This statement was the second time there has been a change since 2003.

There has been a debate for years as to the risk of having an infection develop to an artificial hip or knee after dental procedures. It is a fact that dental treatment can irritate the tissues  (i.e. injections,scaling,placing deep fillings , etc.) causing bacteria from the mouth to enter the bloodstream. This is usually not of any significance, as this process occurs anyway through daily function of eating when irritation of the gums occurs , or active gum disease.  It has been theorized that these bacteria can attach to the joints however, causing a seeding of the joint,causing infection, that can potentially lead to a joint failure. The reason for this is that the infection is difficult to get under control, requiring an aggressive plan of intravenous and oral antibiotics at a high dose and over a long period. The incidence of infection is low,as indicated from the Canadian Association of Hospital Dentists:

“Hip and knee replacements are some of the most common surgical procedures in Canada, with approximately 1-2.5% of such replacements being complicated by infection.  The overwhelming majority of these prosthetic joint infections (PJI) occur in the first year following surgery, and are predominantly due to organisms usually found on the skin. The best available evidence suggests that the majority of PJI are acquired at the time of surgery.  Although it is possible that infection can occur due to bacteremia  from other sites unrelated to the index surgical procedure—these do occur—the importance of these as a cause of PJI is low”.

There are documented cases of infections from bacteria that originate from the mouth,albeit rare. Again the debate for antibiotic coverage before dental treatment is fuelled because its impossible to tell if the seeding was from the actual dental treatment(which is of short duration) or from daily continuous  exposure of the blood from oral bacteria.

The debate is further complicated by the fact some people have developed allergies to multiple doses of antibiotics ,and in some cases have had anaphylactic reactions,causing in worst case, death.

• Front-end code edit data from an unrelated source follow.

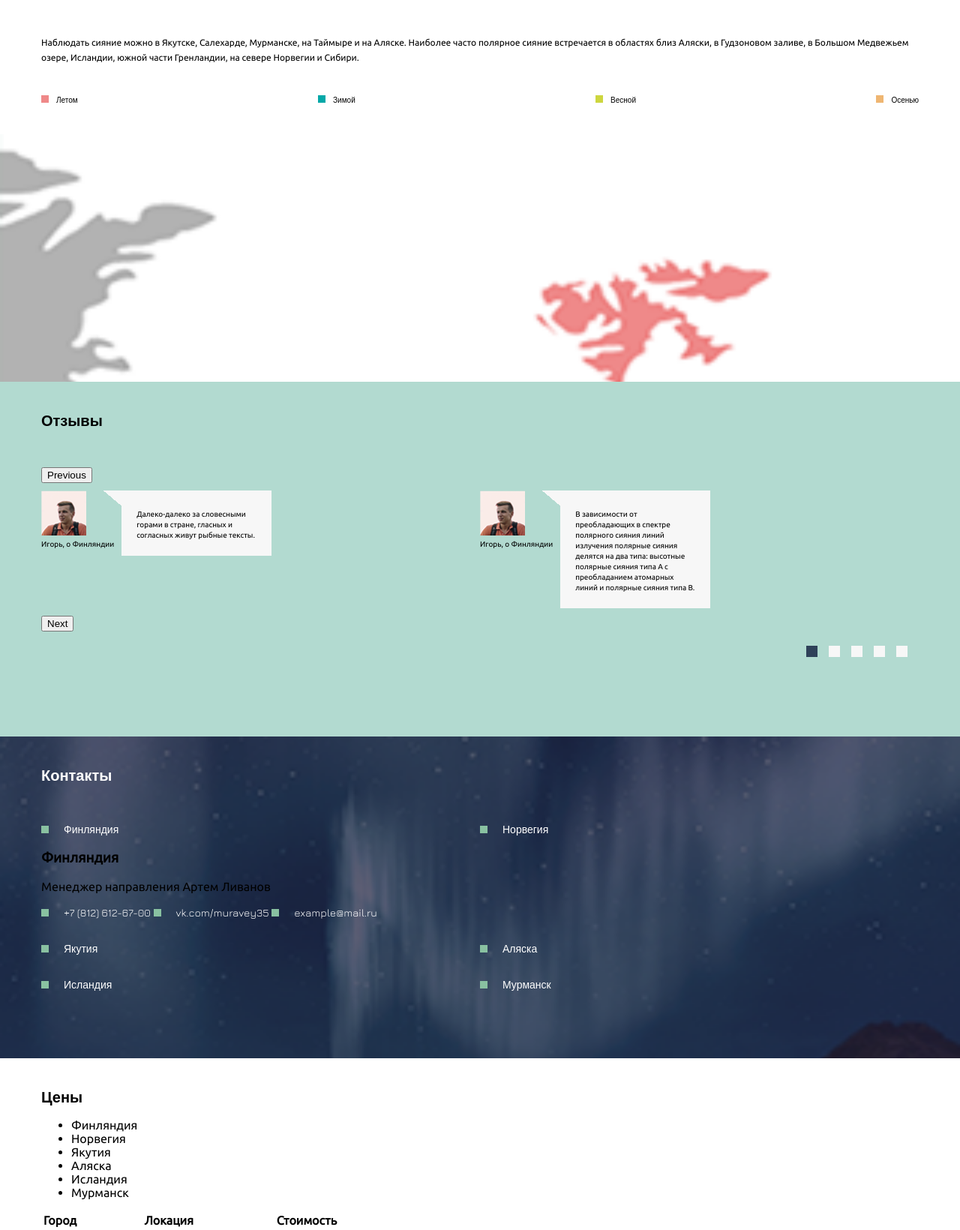
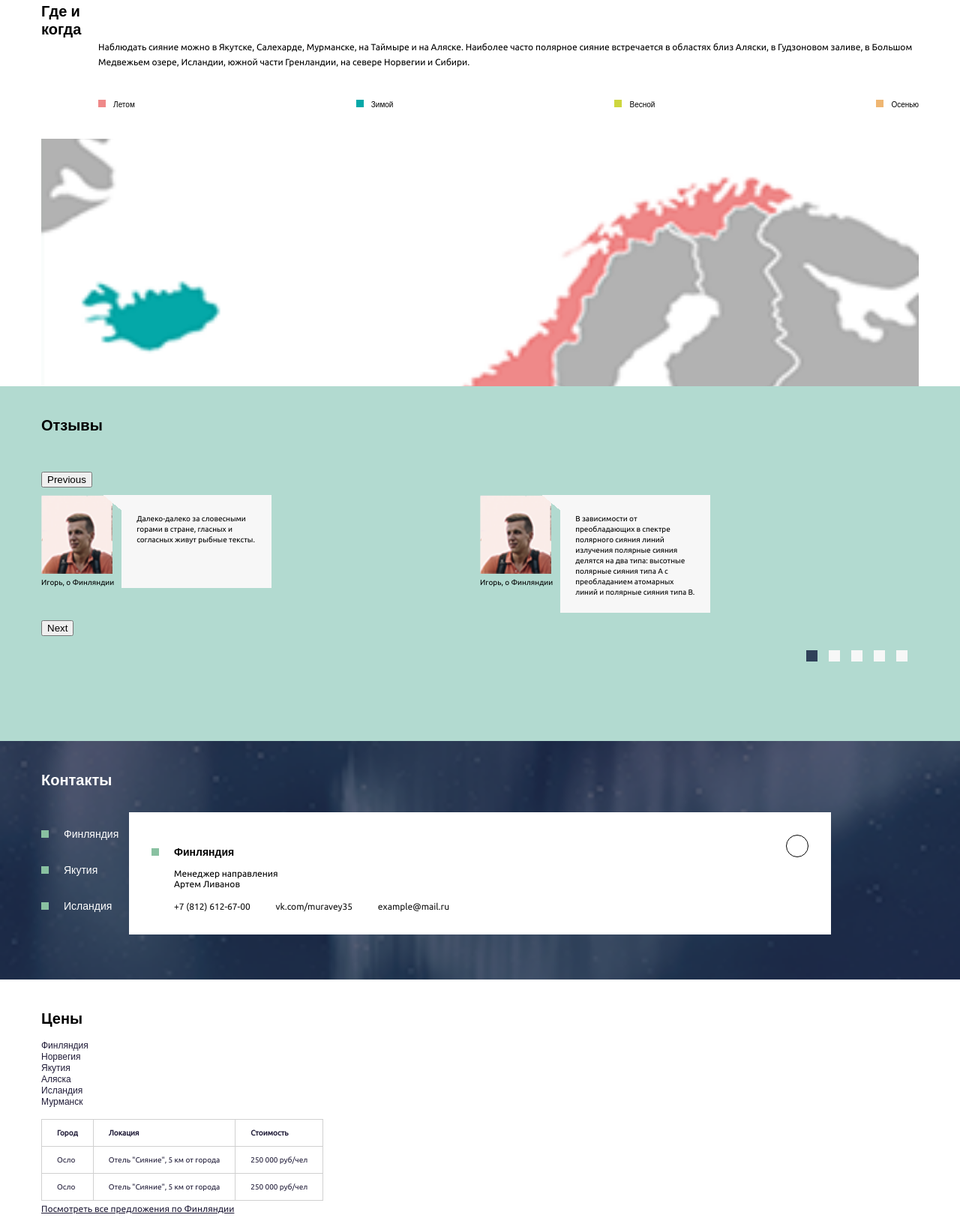
Before and after one commit to 0ste/Northen_Lights, a plain HTML site: page index.html in a window 1280 px wide. Shown: the part 1160-2800 px from the top of the page at 75% size. Drawn offline with nearby package versions, Linux system fonts and the light colour scheme; files whose address does not match are found by name; a web font is replaced by a local one.

Commit message:
Update 2017-05-10T20:46:37.116Z

```diff
--- a/css/style.css
+++ b/css/style.css
@@ -68,7 +68,7 @@ img {
     display: flex;
     -ms-flex-align: center;
         align-items: center;
-    width: 300px; }
+    width: 320px; }
 
 .main-nav {
   position: absolute;
@@ -164,7 +164,7 @@ img {
     position: relative;
     -ms-flex-align: center;
         align-items: center;
-    width: 300px; }
+    width: 320px; }
   .place__title {
     font-family: "Jura", sans-serif;
     font-size: 20px;
@@ -209,7 +209,8 @@ img {
   .place__map {
     background-image: url("../img/map_320.png");
     min-height: 330px;
-    background-size: cover; }
+    background-size: cover;
+    background-position: center; }
 
 .reviews {
   padding-top: 40px;
@@ -220,7 +221,7 @@ img {
     position: relative;
     -ms-flex-align: center;
         align-items: center;
-    width: 300px; }
+    width: 320px; }
   .reviews__title {
     font-family: "Jura", sans-serif;
     font-size: 20px;
@@ -295,7 +296,7 @@ img {
     position: relative;
     -ms-flex-align: center;
         align-items: center;
-    width: 300px; }
+    width: 320px; }
   .contacts__title {
     font-family: "Jura", sans-serif;
     font-size: 20px;
@@ -312,14 +313,14 @@ img {
 .contacts-place {
   width: 50%;
   padding-bottom: 30px; }
-  .contacts-place__link {
+  .contacts-place__location {
     position: relative;
     font-family: "Jura", sans-serif;
     font-size: 14px;
     color: #fff;
     text-decoration: none;
     padding-left: 30px; }
-    .contacts-place__link:before {
+    .contacts-place__location:before {
       content: '';
       position: absolute;
       left: 0;
@@ -330,6 +331,57 @@ img {
       width: 10px;
       height: 10px;
       background-color: #89c1a1; }
+  .contacts-place__info {
+    /* display: none; */
+    position: absolute;
+    background-color: #fff;
+    z-index: 200;
+    width: 80%;
+    left: 0;
+    right: 0;
+    margin: auto;
+    bottom: 20px;
+    padding: 30px;
+    box-sizing: border-box; }
+  .contacts-place__close {
+    position: absolute;
+    right: 30px;
+    top: 30px;
+    display: block;
+    width: 30px;
+    height: 30px;
+    border-radius: 50%;
+    border: 1px solid #000;
+    cursor: pointer; }
+  .contacts-place__title {
+    font-family: "Jura", sans-serif;
+    font-size: 14px;
+    padding-left: 30px;
+    position: relative; }
+    .contacts-place__title:before {
+      content: '';
+      position: absolute;
+      left: 0;
+      top: 0;
+      bottom: 0;
+      margin: auto;
+      display: inline-block;
+      width: 10px;
+      height: 10px;
+      background-color: #89c1a1; }
+  .contacts-place__name {
+    font-family: "Ubuntu", sans-serif;
+    font-size: 12px;
+    line-height: 14px;
+    padding-left: 30px; }
+  .contacts-place__link {
+    position: relative;
+    padding-left: 30px;
+    font-family: "Ubuntu", sans-serif;
+    font-size: 12px;
+    line-height: 14px;
+    color: #111;
+    text-decoration: none; }
 
 .price {
   padding-top: 40px;
@@ -339,11 +391,45 @@ img {
     position: relative;
     -ms-flex-align: center;
         align-items: center;
-    width: 300px; }
+    width: 320px; }
   .price__title {
     font-family: "Jura", sans-serif;
     font-size: 20px;
     margin: 0; }
+  .price__list {
+    list-style-type: none;
+    padding-left: 0; }
+  .price__item {
+    font-family: "Jura", sans-serif;
+    font-size: 12px;
+    color: #201c38; }
+  .price__table {
+    border: 1px solid #d0d0d0;
+    border-collapse: collapse;
+    color: #201c38; }
+  .price tbody {
+    border: 1px;
+    border-color: #111; }
+  .price th {
+    font-family: "Ubuntu", sans-serif;
+    font-size: 10px;
+    padding: 12px 20px;
+    text-align: left;
+    border-right: 1px solid #d0d0d0; }
+  .price tr {
+    padding: 8px 5px;
+    text-align: left;
+    border-right: 1px solid;
+    border-bottom: 1px solid #d0d0d0; }
+  .price td {
+    font-family: "Ubuntu", sans-serif;
+    font-size: 10px;
+    padding: 12px 20px;
+    border-right: 1px solid #d0d0d0; }
+  .price__link {
+    font-family: "Ubuntu", sans-serif;
+    font-size: 12px;
+    color: #201c38; }
 
 .slide-section {
   background-image: url("../img/slider.png");
@@ -356,7 +442,7 @@ img {
     margin: 0 auto;
     -ms-flex-align: center;
         align-items: center;
-    width: 300px; }
+    width: 320px; }
   .slide-section__title {
     font-family: "Jura", sans-serif;
     font-size: 20px;
@@ -423,7 +509,7 @@ img {
   .about__inner {
     margin: 0 auto;
     padding: 0;
-    width: 300px; }
+    width: 320px; }
   .about__title {
     font-family: "Jura", sans-serif;
     font-size: fz-20;
@@ -442,7 +528,7 @@ img {
     .about__row:before {
       content: '';
       position: absolute;
-      top: 60px;
+      top: 95px;
       left: 4px;
       width: 1px;
       height: 220px;
@@ -454,7 +540,7 @@ img {
   .about__item:before {
     content: '';
     position: absolute;
-    margin-top: 10px;
+    margin-top: 45px;
     left: 0;
     width: 9px;
     height: 9px;
@@ -476,7 +562,7 @@ img {
     margin: 0 auto;
     -ms-flex-align: center;
         align-items: center;
-    width: 300px;
+    width: 320px;
     color: #fff;
     font-family: "Ubuntu", sans-serif;
     font-size: 12px;
@@ -592,8 +678,17 @@ img {
   .place__inner {
     width: 748px; }
 
+  .place__info {
+    position: relative;
+    display: -ms-flexbox;
+    display: flex; }
+
   .reviews__inner {
     width: 748px; }
+
+  #reviews-id .review__photo {
+    width: 95px;
+    height: 105px; }
 
   .contacts__inner {
     width: 748px; }
@@ -644,9 +739,22 @@ img {
     -ms-flex-direction: row;
     flex-direction: row; }
 
+  .about__row:before {
+    content: '';
+    position: absolute;
+    top: 100px;
+    left: 4px;
+    width: 748px;
+    height: 1px;
+    background-color: #b2dad0; }
+
   .about__item {
     width: 33%;
-    box-sizing: border-box; }
+    box-sizing: border-box;
+    padding-left: 0; }
+
+  .about__text {
+    padding-top: 30px; }
 
   .footer__inner {
     width: 748px; } }
--- a/index.html
+++ b/index.html
@@ -101,6 +101,7 @@
 
 		<section class="place" id="place-id">
 			<div class="place__inner">
+				<div class="place__info">
 					<h2 class="place__title">Где и когда</h2>
 					<div class="place__time">
 						<p class="place__text">Наблюдать сияние можно в Якутске, Салехарде, Мурманске, на Таймыре и на Аляске. Наиболее часто полярное сияние встречается в областях близ Аляски, в Гудзоновом заливе, в Большом Медвежьем озере, Исландии, южной части Гренландии, на севере Норвегии и Сибири.</p>
@@ -113,6 +114,7 @@
 					</div>
 				</div>
 				<div class="place__map"></div>
+			</div>
 		</section>
 
 
@@ -184,10 +186,13 @@
 				<div class="contacts__row">
 
 					<div class="contacts-place">
-						<a href="#" class="contacts-place__link">Финляндия</a>
+						<a href="#" class="contacts-place__location">Финляндия</a>
+
+
 						<div class="contacts-place__info">
+							<span class="contacts-place__close"></span>
 							<h3 class="contacts-place__title">Финляндия</h3>
-							<p class="contacts-place__name">Менеджер направления Артем Ливанов</p>
+							<p class="contacts-place__name">Менеджер направления <br/>Артем Ливанов</p>
 							<a class="contacts-place__link" href="#">+7 (812) 612-67-00</a>
 							<a class="contacts-place__link" href="#">vk.com/muravey35</a>
 							<a class="contacts-place__link" href="#">example@mail.ru</a>
@@ -195,7 +200,7 @@
 					</div>
 
 					<div class="contacts-place">
-						<a href="#" class="contacts-place__link">Норвегия</a>
+						<a href="#" class="contacts-place__location">Норвегия</a>
 						<!-- <div class="contacts-place__info">
 							<h3 class="contacts-place__title">Норвегия</h3>
 							<p class="contacts-place__name">Менеджер направления Артем Ливанов</p>
@@ -206,7 +211,7 @@
 					</div>
 
 					<div class="contacts-place">
-						<a href="#" class="contacts-place__link">Якутия</a>
+						<a href="#" class="contacts-place__location">Якутия</a>
 						<!-- <div class="contacts-place__info">
 							<h3 class="contacts-place__title">Якутия</h3>
 							<p class="contacts-place__name">Менеджер направления Артем Ливанов</p>
@@ -217,7 +222,7 @@
 					</div>
 
 					<div class="contacts-place">
-						<a href="#" class="contacts-place__link">Аляска</a>
+						<a href="#" class="contacts-place__location">Аляска</a>
 						<!-- <div class="contacts-place__info">
 							<h3 class="contacts-place__title">Аляска</h3>
 							<p class="contacts-place__name">Менеджер направления Артем Ливанов</p>
@@ -228,7 +233,7 @@
 					</div>
 
 					<div class="contacts-place">
-						<a href="#" class="contacts-place__link">Исландия</a>
+						<a href="#" class="contacts-place__location">Исландия</a>
 						<!-- <div class="contacts-place__info">
 							<h3 class="contacts-place__title">Исландия</h3>
 							<p class="contacts-place__name">Менеджер направления Артем Ливанов</p>
@@ -239,7 +244,7 @@
 					</div>
 
 					<div class="contacts-place">
-						<a href="#" class="contacts-place__link">Мурманск</a>
+						<a href="#" class="contacts-place__location">Мурманск</a>
 						<!-- <div class="contacts-place__info">
 							<h3 class="contacts-place__title">Мурманск</h3>
 							<p class="contacts-place__name">Менеджер направления Артем Ливанов</p>
@@ -269,7 +274,7 @@
 					<div class="price__country-info id="price__alaska></div>
 					<div class="price__country-info id="price__iceland></div>
 					<div class="price__country-info id="price__murmansk></div>
-						<table>
+						<table class="price__table">
 							<thead>
 							<tbody>
 							<tr>
@@ -290,7 +295,7 @@
 							<tbody>
 							</thead>
 						</table>
-						<a href="#" class="prie__link">Посмотреть все предложения по Финляндии</a>
+						<a href="#" class="price__link">Посмотреть все предложения по Финляндии</a>
 					</div>
 
 
```
Also changed, not shown: css/style.min.css, js/script.min.js, 1 other file. Lines whose indentation alone changed are shown as unchanged.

The new consensus in 2016 states that routine antibiotic prophylaxis is no longer indicated.This office had always followed the recommendation that was in effect at the time.

However, at this office we have had the unfortunate situation where a patient,who had a knee replacement in December 2016 and who had a routine filling placed in this office in March, had a  subsequent  infection develop to his joint and the culture results confirmed the bacteria were oral.

Our hope of speedy recovery to our good, long term patient is amplified by the fact Dr. Tessier himself has had both knee replacements. He has also experienced infection complications after surgery albeit skin infection.

After discussing the case with his orthopedic surgeon, we agreed that a compromise to the guideline be used( and this is reflective of his colleagues in Kingston):

All patients at this office are to be brought aware of the complexity with the guideline and be issued antibiotics FOR ONE YEAR after the date of placement of the joint. As has been observed, most infections are soon after placement. A year will give protection while the joint is healing.